Consider the following scenario. You have a file share located on a system running Windows Storage Server 2008. You have a folder within this file share, and under this folder there are 19 or more subfolders. For example:
When you connect to the share from a system running Windows XP Professional x64, you may not be able to see all of the subfolders in Explorer or from the Command Prompt. This issue only occurs when there are 19 or more subfolders; with less than 19 subfolders, the issue does not occur.
A similar manifestation of this problem occurs with files (not just subfolders). Consider the following scenario. You have a file share located on a system running Windows Storage Server 2008. You have a folder within this file share that contains between 14-36 files. When you attempt to connect to the share from a system running Windows XP Professional x64, you may not be able to see all of the files in Explorer or from the Command Prompt. This issue has only been seen when the folder contains between 14-36 files.
This may seems like an edge case that would be hit be very few people and I think it would be if we weren’t talking about Storage Server. Storage Server is my experience is used by companies with advance files storage structures. The article continues by offering some work a rounds but no real solutions. Fortunately we located a forum thread in TechNet that did offer a permanent and supported solution to this problem.
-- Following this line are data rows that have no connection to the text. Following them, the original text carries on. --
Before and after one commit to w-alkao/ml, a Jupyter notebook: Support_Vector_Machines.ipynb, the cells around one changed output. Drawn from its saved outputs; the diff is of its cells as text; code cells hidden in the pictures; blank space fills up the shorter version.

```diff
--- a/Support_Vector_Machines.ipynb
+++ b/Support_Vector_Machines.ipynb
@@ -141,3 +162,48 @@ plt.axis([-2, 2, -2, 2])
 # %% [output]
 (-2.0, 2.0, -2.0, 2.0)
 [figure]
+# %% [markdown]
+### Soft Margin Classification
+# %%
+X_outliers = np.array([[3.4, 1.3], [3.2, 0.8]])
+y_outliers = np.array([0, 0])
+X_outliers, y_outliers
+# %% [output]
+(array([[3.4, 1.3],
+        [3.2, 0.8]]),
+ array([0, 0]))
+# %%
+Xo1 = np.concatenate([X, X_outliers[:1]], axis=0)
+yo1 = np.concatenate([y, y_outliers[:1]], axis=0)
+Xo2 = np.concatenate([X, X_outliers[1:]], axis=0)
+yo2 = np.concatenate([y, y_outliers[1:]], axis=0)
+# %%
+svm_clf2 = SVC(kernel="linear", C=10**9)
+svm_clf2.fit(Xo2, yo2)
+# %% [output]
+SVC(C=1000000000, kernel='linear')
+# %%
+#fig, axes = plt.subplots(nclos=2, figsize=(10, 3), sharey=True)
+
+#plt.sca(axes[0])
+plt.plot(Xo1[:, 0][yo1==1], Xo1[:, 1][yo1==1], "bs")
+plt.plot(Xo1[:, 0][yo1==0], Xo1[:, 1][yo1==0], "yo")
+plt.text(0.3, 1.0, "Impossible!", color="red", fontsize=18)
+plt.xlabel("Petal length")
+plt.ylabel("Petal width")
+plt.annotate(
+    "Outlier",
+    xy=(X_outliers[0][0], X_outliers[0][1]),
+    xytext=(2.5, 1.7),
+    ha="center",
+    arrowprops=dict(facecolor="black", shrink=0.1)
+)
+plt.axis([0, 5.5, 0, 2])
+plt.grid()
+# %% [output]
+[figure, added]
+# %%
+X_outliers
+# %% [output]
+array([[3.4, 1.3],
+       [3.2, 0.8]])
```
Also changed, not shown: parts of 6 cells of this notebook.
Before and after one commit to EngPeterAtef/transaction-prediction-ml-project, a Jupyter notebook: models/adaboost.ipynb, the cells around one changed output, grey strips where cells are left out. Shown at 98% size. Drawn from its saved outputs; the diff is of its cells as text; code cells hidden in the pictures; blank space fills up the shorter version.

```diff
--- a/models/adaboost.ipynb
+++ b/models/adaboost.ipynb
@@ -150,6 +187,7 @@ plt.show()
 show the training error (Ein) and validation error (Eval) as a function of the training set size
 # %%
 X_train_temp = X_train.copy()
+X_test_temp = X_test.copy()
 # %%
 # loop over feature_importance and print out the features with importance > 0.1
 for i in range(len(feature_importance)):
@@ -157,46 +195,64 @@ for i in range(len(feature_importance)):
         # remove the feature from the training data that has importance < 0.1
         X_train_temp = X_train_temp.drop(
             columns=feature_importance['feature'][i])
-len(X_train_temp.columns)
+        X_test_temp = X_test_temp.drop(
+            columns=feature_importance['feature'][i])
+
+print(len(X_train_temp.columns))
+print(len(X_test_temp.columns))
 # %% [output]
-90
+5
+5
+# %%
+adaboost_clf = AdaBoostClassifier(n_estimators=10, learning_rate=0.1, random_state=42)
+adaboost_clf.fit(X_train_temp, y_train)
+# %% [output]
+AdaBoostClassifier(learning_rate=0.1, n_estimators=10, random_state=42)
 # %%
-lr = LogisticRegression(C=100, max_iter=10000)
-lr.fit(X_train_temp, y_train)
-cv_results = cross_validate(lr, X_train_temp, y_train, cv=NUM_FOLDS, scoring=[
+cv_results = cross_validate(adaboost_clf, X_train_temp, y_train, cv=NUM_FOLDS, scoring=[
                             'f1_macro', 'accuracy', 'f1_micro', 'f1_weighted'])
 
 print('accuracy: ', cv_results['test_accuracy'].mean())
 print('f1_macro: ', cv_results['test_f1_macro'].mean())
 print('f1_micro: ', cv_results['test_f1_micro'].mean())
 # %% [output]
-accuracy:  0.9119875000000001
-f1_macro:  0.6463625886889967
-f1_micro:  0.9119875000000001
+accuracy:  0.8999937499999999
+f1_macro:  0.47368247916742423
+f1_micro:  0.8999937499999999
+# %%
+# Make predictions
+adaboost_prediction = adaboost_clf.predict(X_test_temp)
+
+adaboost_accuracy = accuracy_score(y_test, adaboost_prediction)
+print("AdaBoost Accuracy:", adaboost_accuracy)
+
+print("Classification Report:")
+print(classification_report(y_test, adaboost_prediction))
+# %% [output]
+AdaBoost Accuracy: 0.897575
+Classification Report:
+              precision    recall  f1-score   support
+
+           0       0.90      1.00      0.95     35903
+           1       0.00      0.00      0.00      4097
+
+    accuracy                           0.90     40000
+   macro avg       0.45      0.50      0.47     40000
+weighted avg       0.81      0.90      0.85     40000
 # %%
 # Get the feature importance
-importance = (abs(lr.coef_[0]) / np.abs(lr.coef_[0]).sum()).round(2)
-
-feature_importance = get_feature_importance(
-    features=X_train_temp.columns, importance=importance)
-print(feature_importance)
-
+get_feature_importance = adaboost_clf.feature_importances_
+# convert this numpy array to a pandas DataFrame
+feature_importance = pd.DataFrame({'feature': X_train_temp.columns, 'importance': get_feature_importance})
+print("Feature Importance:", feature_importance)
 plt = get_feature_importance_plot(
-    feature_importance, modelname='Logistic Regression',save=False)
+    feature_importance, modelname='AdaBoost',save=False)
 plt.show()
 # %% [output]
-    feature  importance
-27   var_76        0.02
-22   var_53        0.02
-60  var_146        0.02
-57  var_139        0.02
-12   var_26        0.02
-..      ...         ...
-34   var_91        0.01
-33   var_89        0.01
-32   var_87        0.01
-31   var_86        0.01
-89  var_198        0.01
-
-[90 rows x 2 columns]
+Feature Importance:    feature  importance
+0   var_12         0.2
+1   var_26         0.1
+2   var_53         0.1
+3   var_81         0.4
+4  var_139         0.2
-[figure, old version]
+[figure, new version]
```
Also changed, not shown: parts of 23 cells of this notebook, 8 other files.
XP 64bit, vanishing folders from 2008 fileserver
Down toward the end of the thread, from seemingly out of no where a forum user DaveG99 offers this solution with no explanation.
Set HKEY_LOCAL_MACHINESYSTEMCurrentControlSetServiceslanmanserverparametersNoAliasingOnFileSystem to 0 on the Windows Storage 2008 Server.
Indeed DaveG99 is right and this solution works. However, I was not comfortable applying it until I knew that it was supported. His suggestion does after all alter the server. A search then to see what this registry does came up with this:
Windows Storage Server 2008 R2 OEM Deployment Guide
To optimize the performance of a storage appliance as a file server, you should set two registry keys:
· NtfsDisable8dot3NameCreation: This key controls the creation of a short file name that follows the 8.3 naming convention. Setting this value to 1 disables the creation of a shortened name.
· NoAliasingOnFileSystem: This key controls file system aliasing. If the value of this key is set to 1, then this feature is disabled.
These registry keys increase the performance of the server when it is used as a storage appliance.
Aliasing is a feature that is included with Windows Server 2003. This feature lets multiple long file names or multiple short file names refer to the same file (Used for mounting- and reparse-points). Disabling file system aliasing can improve performance as it will increase the available cache size for the server service:
[HKEY_LOCAL_MACHINE SYSTEM CurrentControlSet Services LanmanServer Parameters]
NoAliasingOnFileSystem = 1 (Default = 0)
Now in this documentation there’s really no indication why this helps Windows XP 64-bit computers to see all files in a folder. But we do know that the solution is a supported one, even if it is supported for another reason. The solution can be safely applied to resolve the problem at hand.